Our study was published in the peer-reviewed journal Environmental Science & Technology.

What can you do?

For car owners + passengers:

  • Sign the Consumer Reports' petition on reducing the unnecessary use of flame retardants in vehicles
  • Open windows at the beginning of your drive and periodically throughout long drives
  • Minimize the use of recirculated air mode
  • Wash hands after being in car, especially before eating
  • Contact automobile manufacturers to let them know you want cars without Prop 65 chemicals and other organohalogen flame retardants
  • Purchase a child car seat that is both flame retardant- and PFAS-free (see here)

For automobile manufacturers:

  • Encourage NHTSA to update FMVSS 302 to reduce the need for flame retardants
  • Eliminate all unnecessary flame retardant usage
  • Change material designs to meet FMVSS 302 without flame retardants chemicals, e.g. tightly woven textiles that are adhered to the foam
  • Eliminate Prop 65 chemicals and organohalogen flame retardants
  • Request safer materials and increased transparency from shared suppliers
  • For a more detailed guide on removing harmful chemicals from cars, click here

For NHTSA + other policymakers:

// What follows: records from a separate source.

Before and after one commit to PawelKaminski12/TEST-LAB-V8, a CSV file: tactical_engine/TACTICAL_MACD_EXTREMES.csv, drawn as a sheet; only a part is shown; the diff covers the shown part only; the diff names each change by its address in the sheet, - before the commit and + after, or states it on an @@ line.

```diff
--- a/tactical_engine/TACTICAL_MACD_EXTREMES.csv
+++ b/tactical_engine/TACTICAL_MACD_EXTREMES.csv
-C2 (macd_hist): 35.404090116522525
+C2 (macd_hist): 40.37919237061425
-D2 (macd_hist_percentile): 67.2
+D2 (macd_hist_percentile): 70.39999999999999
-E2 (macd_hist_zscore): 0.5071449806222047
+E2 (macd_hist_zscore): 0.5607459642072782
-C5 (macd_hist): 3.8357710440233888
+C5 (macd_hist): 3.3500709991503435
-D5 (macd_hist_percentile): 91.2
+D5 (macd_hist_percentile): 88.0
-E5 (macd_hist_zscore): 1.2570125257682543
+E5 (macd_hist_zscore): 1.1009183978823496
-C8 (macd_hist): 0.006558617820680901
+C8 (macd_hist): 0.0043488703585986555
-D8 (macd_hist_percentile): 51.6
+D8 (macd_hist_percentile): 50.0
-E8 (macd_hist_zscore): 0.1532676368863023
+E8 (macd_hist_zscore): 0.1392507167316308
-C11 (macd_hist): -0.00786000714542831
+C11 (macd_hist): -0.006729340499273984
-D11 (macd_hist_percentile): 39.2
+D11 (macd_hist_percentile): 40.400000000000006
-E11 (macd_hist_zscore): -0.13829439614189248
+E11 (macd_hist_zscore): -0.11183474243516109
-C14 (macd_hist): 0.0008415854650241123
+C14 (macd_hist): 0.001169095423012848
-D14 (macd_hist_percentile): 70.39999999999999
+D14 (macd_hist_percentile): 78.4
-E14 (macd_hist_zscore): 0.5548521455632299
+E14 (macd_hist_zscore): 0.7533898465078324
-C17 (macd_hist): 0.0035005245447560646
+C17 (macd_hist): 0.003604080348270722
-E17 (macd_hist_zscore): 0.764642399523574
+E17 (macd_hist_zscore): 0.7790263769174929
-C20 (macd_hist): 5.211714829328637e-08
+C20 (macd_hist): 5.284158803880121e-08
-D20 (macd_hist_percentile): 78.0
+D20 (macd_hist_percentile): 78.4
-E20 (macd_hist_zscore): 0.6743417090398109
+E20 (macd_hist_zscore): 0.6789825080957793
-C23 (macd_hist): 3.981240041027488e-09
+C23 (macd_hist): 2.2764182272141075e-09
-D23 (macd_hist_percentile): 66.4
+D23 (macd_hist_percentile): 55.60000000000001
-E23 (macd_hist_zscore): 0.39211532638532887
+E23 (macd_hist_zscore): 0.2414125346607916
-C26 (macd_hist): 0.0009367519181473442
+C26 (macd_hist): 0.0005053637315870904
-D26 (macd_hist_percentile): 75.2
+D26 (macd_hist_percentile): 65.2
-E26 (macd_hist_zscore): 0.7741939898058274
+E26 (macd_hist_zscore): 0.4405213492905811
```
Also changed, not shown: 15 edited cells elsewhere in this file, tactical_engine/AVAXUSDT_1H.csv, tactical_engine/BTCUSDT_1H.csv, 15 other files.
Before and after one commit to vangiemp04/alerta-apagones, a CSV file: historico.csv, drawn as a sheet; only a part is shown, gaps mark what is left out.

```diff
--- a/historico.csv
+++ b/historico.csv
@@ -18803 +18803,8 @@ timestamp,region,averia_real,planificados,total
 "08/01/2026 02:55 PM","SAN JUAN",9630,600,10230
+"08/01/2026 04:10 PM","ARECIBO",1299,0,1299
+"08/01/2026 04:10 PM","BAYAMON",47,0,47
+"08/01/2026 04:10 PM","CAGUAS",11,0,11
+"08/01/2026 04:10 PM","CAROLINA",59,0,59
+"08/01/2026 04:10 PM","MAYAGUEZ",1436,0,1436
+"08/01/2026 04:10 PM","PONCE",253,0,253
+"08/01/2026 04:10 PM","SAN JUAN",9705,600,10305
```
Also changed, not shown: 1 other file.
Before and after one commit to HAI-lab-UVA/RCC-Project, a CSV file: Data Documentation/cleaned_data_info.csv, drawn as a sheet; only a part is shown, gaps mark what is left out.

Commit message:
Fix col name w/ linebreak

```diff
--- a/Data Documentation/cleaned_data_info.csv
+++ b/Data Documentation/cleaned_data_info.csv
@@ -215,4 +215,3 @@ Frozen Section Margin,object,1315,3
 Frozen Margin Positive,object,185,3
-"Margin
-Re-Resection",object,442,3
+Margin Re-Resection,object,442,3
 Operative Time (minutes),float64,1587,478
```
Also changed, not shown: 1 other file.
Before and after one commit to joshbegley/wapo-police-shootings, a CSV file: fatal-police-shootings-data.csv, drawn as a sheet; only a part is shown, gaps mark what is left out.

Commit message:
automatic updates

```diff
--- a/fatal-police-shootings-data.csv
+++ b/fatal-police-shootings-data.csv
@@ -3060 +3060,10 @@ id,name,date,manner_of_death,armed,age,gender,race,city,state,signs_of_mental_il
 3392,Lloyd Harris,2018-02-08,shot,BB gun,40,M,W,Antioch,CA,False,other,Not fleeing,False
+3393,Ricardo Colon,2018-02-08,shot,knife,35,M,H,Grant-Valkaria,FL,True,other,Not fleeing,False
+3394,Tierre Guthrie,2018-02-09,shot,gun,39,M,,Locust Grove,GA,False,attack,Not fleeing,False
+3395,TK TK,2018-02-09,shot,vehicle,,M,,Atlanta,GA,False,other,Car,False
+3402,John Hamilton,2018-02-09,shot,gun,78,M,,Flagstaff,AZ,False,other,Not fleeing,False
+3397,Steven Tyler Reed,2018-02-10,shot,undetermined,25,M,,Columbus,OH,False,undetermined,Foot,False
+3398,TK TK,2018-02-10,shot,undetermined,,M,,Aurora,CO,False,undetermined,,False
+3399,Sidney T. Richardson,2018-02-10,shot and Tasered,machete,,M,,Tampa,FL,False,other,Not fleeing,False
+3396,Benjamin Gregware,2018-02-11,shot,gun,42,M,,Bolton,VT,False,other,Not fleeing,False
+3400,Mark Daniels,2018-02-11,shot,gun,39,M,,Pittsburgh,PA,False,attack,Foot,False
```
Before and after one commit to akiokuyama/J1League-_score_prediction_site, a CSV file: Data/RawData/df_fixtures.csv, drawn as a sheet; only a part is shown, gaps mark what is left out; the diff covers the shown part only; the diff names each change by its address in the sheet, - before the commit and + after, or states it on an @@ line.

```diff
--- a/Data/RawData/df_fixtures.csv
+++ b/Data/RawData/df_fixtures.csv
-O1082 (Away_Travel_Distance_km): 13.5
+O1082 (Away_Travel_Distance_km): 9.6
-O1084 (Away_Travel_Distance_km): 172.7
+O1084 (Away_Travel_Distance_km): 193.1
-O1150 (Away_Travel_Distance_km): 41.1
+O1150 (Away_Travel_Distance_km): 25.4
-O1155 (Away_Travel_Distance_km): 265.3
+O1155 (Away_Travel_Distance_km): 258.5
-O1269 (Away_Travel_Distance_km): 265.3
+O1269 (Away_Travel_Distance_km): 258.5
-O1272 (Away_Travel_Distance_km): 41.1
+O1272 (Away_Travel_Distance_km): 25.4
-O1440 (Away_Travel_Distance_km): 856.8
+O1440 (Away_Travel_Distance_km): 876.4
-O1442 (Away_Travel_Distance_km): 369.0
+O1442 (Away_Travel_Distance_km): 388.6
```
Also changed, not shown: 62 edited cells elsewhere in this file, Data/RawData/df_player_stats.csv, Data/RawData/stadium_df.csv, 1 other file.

  • Update FMVSS 302, as it is a decades-old standard without a proven benefit that leads to harmful flame retardant exposure.
    • In the interim: As children are most sensitive to flame retardant exposure, consider exempting children's car seats from FMVSS 302.
    • In the interim: Provide incentives to the automotive industry to create safer interior materials that can meet the current FMVSS 302 without the use of additive flame retardants.